→ WHAT TO DO: Check each line of the data for "shown", and copy the ones that have it.

→ RECORDS FOR THE TASK:
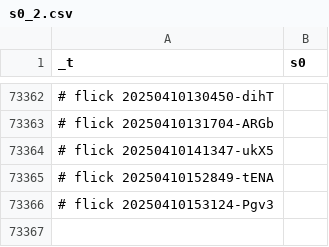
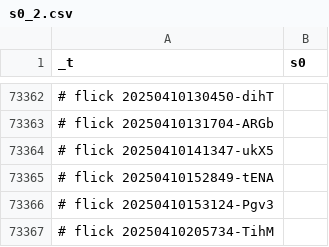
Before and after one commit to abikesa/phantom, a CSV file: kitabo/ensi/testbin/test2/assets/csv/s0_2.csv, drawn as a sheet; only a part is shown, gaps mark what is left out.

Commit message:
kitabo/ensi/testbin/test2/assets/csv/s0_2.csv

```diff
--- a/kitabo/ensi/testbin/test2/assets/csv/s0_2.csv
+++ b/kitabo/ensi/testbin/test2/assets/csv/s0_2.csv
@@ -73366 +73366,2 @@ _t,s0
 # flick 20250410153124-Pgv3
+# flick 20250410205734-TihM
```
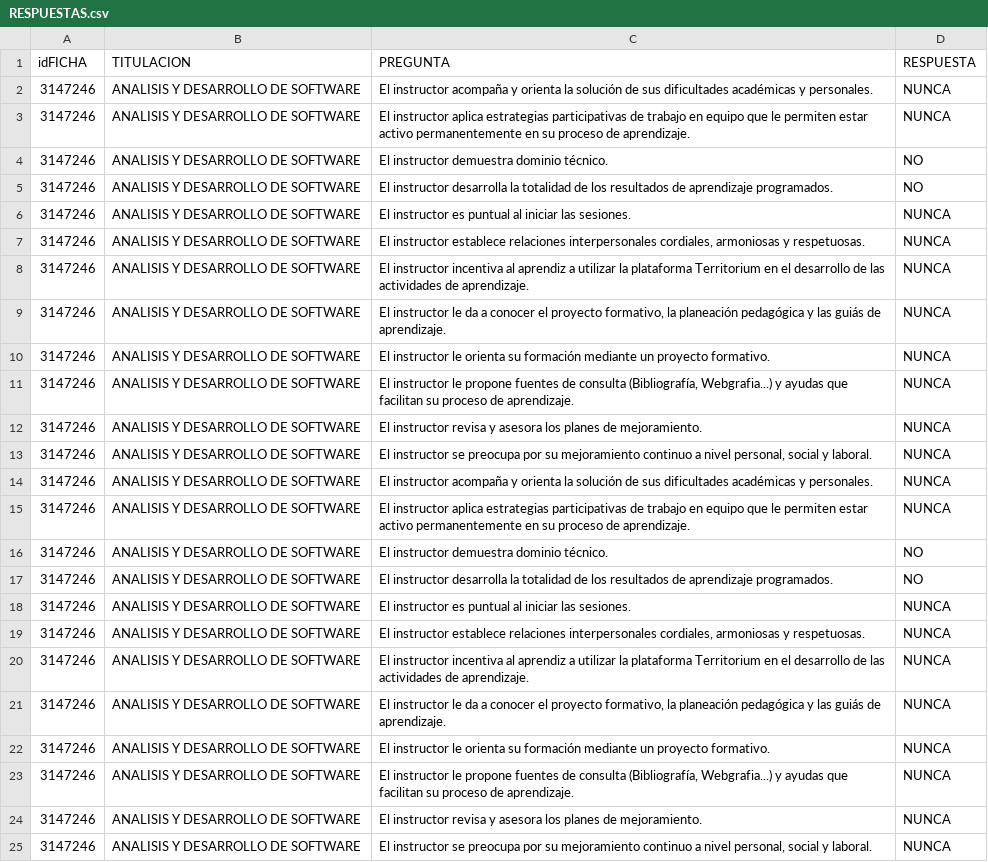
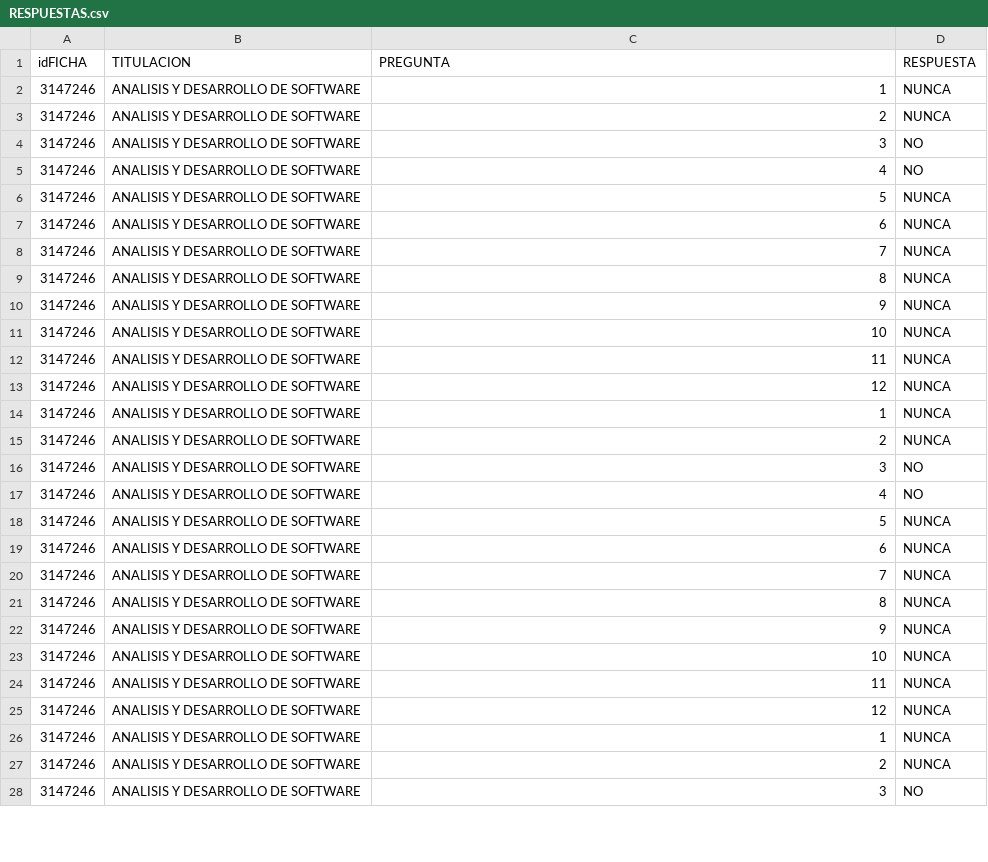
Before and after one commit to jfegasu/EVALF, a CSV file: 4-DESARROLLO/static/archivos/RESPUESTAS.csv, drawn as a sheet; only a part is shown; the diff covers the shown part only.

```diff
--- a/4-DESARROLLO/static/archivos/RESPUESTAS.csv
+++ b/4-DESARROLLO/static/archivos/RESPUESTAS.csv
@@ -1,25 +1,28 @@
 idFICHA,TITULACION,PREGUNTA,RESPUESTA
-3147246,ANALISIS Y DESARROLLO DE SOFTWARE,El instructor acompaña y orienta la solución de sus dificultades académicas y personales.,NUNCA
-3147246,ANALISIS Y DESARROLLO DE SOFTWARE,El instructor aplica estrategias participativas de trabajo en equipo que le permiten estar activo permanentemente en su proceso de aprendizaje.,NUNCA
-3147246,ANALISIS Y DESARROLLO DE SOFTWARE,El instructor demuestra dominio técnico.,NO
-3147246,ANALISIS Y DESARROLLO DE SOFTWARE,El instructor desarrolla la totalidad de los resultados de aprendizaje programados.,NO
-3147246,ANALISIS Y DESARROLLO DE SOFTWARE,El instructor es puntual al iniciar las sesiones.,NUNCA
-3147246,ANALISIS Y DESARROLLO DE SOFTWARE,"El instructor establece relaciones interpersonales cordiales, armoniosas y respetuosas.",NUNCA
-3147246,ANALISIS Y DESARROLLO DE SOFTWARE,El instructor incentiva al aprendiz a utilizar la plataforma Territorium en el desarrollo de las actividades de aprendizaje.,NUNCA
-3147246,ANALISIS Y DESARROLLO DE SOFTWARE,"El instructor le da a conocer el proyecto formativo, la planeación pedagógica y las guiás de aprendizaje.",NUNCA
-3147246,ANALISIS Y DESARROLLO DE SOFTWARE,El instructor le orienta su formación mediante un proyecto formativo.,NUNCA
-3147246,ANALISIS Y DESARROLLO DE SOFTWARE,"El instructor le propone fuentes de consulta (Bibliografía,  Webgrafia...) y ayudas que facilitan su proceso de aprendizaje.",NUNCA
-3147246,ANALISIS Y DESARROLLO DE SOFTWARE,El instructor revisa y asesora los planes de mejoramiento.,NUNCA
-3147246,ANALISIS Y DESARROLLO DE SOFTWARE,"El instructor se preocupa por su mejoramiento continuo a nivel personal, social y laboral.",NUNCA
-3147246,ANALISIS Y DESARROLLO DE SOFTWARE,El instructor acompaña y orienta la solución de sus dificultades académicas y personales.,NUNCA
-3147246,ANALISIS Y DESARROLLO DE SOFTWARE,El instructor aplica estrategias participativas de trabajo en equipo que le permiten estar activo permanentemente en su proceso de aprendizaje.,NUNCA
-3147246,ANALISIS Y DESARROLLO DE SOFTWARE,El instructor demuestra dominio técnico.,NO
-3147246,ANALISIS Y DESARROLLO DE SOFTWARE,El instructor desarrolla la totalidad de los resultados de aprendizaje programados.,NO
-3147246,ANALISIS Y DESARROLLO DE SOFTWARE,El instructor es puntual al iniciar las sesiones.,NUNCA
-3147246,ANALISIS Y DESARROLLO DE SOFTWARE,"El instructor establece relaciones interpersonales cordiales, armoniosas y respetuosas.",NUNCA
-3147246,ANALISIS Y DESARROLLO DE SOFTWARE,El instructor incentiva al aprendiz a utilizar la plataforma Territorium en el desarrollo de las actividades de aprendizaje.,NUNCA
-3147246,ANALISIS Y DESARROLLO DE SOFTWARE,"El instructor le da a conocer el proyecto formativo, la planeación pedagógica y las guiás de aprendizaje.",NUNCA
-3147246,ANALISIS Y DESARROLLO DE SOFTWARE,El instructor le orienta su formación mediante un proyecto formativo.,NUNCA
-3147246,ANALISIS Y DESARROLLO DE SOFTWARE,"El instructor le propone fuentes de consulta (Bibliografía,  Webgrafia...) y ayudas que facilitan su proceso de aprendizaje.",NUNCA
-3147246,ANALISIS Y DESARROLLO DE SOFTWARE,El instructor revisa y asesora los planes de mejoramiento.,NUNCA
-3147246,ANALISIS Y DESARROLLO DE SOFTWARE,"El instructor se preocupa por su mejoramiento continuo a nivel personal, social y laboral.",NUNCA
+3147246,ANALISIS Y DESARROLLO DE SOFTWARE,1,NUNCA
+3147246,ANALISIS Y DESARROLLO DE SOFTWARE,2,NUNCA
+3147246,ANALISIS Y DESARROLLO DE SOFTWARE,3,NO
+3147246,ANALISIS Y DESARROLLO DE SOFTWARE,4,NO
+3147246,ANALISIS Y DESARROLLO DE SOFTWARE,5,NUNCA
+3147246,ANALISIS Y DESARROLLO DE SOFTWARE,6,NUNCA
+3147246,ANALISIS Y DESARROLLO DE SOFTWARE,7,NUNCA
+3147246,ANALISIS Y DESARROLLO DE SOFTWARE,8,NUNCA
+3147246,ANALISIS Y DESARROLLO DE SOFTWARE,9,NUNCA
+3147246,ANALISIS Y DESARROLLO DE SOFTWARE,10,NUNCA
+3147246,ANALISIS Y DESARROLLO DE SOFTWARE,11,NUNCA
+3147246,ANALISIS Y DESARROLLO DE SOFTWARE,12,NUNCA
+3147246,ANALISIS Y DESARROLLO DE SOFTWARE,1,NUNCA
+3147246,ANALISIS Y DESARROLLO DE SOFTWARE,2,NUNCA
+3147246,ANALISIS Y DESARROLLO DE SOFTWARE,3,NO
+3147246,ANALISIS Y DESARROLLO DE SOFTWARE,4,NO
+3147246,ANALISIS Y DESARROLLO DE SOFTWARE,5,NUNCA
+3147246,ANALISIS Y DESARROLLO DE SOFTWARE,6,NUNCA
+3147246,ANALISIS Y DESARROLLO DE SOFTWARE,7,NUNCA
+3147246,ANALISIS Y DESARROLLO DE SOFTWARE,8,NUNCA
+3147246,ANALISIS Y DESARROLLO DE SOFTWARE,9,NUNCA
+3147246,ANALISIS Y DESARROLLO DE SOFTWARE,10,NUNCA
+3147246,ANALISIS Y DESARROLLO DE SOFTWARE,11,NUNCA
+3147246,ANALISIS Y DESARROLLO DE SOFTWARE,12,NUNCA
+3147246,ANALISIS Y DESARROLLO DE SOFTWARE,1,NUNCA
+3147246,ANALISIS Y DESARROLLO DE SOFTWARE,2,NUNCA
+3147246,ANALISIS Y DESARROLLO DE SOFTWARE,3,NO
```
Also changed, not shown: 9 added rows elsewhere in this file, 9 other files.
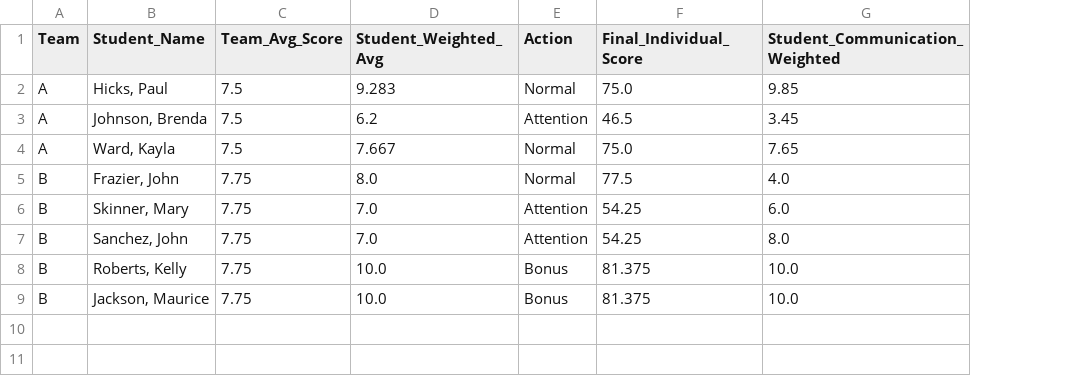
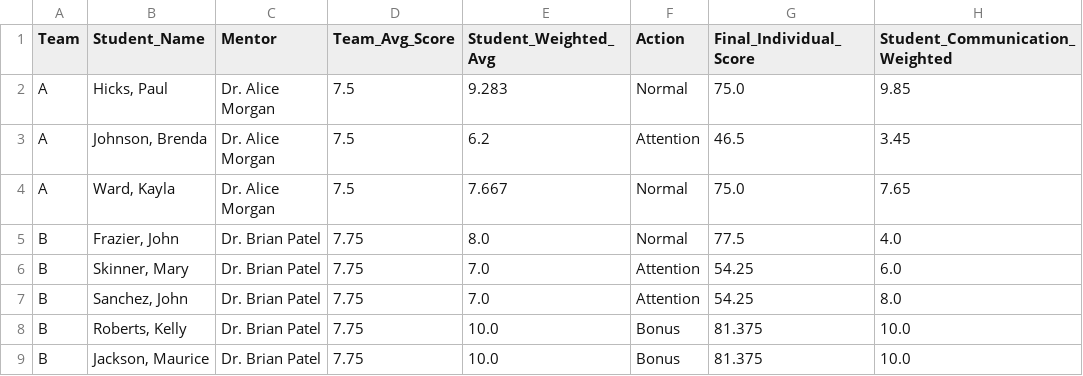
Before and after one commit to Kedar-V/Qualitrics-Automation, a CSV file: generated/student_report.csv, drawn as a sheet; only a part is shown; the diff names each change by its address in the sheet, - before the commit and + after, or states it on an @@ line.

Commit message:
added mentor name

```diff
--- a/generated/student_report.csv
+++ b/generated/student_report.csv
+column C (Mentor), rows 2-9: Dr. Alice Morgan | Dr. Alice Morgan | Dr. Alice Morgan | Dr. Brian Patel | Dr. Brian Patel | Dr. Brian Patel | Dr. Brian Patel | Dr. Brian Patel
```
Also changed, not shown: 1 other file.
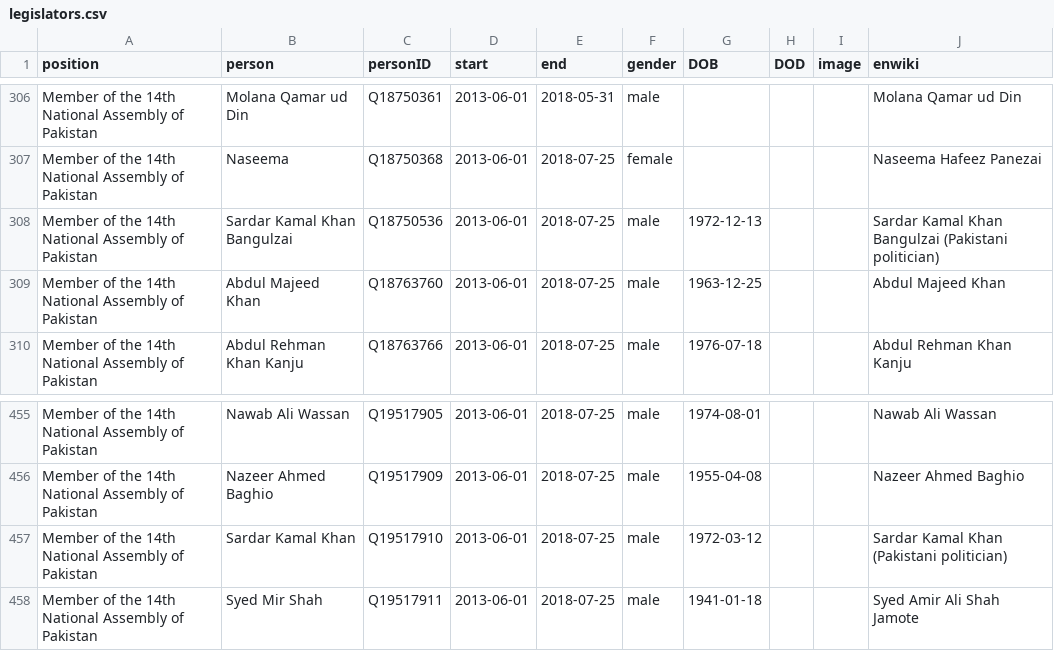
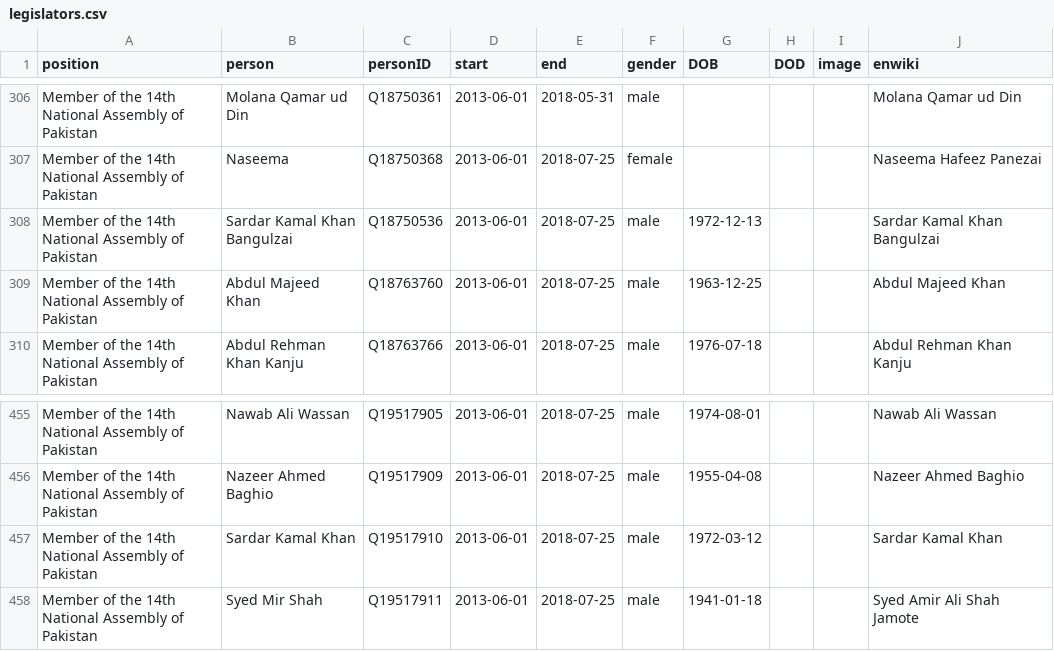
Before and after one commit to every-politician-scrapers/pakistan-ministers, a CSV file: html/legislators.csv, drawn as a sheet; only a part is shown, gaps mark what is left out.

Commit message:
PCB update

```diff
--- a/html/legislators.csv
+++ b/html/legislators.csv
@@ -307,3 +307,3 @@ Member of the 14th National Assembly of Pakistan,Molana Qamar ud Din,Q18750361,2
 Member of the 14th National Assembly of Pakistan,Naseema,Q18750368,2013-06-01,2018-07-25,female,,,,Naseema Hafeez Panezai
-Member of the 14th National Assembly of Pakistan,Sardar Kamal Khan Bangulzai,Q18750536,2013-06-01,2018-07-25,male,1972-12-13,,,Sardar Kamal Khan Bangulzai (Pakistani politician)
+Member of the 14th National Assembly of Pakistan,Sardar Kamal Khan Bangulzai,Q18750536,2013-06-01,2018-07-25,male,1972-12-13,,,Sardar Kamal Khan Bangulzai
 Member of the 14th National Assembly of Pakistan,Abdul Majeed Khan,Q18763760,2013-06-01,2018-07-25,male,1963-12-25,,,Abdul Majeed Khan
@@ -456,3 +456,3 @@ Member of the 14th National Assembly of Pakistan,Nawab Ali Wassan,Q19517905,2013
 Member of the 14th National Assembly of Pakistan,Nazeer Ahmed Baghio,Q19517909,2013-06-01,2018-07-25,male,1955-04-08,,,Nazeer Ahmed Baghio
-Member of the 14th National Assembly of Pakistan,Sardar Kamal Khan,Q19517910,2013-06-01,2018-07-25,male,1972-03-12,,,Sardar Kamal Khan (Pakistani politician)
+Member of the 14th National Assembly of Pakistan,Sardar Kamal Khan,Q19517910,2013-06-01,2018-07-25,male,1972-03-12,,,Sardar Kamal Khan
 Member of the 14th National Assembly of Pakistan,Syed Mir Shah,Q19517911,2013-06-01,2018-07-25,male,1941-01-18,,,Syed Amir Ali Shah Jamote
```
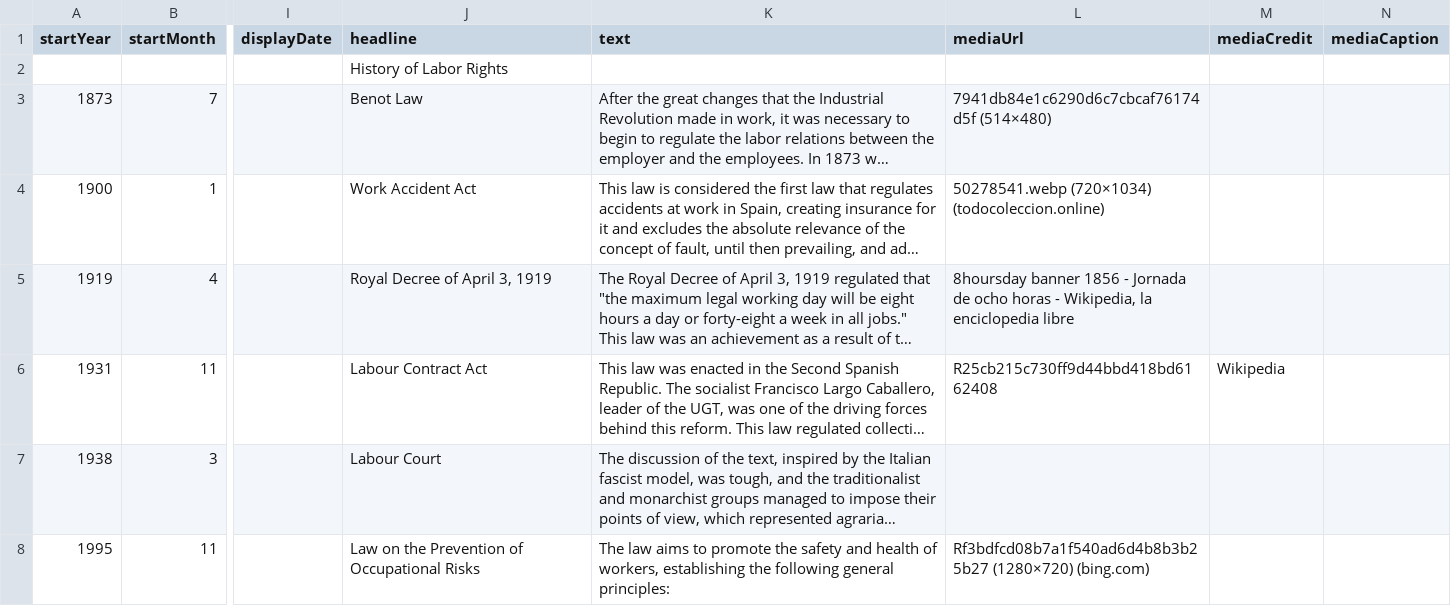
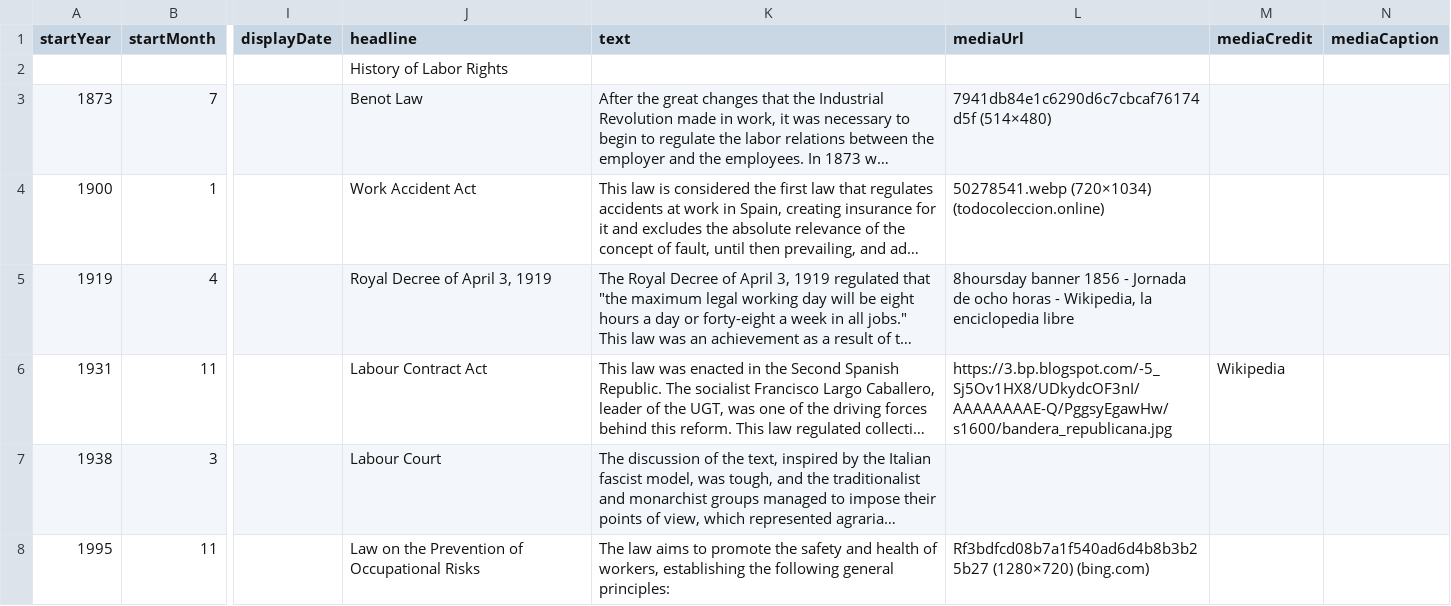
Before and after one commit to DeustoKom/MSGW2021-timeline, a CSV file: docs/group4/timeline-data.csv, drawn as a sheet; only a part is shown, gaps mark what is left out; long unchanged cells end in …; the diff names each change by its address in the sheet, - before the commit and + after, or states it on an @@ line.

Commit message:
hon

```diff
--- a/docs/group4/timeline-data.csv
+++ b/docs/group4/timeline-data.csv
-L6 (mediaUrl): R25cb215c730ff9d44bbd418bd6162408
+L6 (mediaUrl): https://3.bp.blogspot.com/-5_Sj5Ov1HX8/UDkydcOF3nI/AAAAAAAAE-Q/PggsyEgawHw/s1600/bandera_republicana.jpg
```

→ SOLUTION TO THE PROBLEM:
Before and after one commit to abikesa/phantom, a CSV file: kitabo/ensi/testbin/test2/assets/csv/s0_2.csv, drawn as a sheet; only a part is shown, gaps mark what is left out.
Before and after one commit to jfegasu/EVALF, a CSV file: 4-DESARROLLO/static/archivos/RESPUESTAS.csv, drawn as a sheet; only a part is shown; the diff covers the shown part only.
Also changed, not shown: 9 added rows elsewhere in this file, 9 other files.
Before and after one commit to Kedar-V/Qualitrics-Automation, a CSV file: generated/student_report.csv, drawn as a sheet; only a part is shown; the diff names each change by its address in the sheet, - before the commit and + after, or states it on an @@ line.
Also changed, not shown: 1 other file.
Before and after one commit to every-politician-scrapers/pakistan-ministers, a CSV file: html/legislators.csv, drawn as a sheet; only a part is shown, gaps mark what is left out.
Before and after one commit to DeustoKom/MSGW2021-timeline, a CSV file: docs/group4/timeline-data.csv, drawn as a sheet; only a part is shown, gaps mark what is left out; long unchanged cells end in …; the diff names each change by its address in the sheet, - before the commit and + after, or states it on an @@ line.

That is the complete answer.